● **Problem requirements**
Every line containing "calculator" should be copied out. Go through the entries and find them.

● **Data listing**
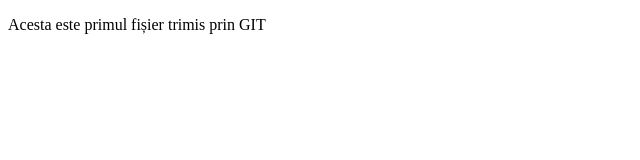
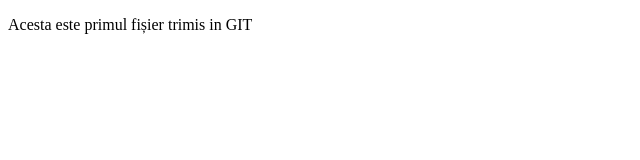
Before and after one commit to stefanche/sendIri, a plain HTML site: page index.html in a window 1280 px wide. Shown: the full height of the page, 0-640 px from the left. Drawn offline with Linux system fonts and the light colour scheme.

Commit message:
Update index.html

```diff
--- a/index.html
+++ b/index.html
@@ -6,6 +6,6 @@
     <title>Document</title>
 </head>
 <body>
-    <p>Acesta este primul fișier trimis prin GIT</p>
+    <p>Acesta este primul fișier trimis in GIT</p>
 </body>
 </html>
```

==

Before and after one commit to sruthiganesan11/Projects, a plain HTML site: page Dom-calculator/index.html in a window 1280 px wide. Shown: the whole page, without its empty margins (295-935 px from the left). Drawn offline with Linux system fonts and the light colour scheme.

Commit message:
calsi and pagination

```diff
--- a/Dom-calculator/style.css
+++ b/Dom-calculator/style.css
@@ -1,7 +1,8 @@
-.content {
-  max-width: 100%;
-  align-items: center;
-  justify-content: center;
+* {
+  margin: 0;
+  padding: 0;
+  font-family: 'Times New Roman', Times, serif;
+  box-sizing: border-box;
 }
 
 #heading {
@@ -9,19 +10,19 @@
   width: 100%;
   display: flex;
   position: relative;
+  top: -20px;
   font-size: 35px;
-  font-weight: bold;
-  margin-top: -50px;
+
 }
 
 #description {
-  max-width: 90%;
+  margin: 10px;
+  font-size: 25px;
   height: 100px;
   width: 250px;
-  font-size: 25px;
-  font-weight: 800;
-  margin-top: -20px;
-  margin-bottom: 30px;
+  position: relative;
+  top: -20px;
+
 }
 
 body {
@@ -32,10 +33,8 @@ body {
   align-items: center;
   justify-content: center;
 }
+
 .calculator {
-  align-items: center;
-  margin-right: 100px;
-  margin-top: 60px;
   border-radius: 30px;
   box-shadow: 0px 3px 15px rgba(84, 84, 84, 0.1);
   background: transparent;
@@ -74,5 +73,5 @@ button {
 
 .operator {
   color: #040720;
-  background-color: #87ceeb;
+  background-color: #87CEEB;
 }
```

● **Output of the exercise**
Before and after one commit to sruthiganesan11/Projects, a plain HTML site: page Dom-calculator/index.html in a window 1280 px wide. Shown: the whole page, without its empty margins (295-935 px from the left). Drawn offline with Linux system fonts and the light colour scheme.
--- a/Dom-calculator/style.css
+++ b/Dom-calculator/style.css
 .calculator {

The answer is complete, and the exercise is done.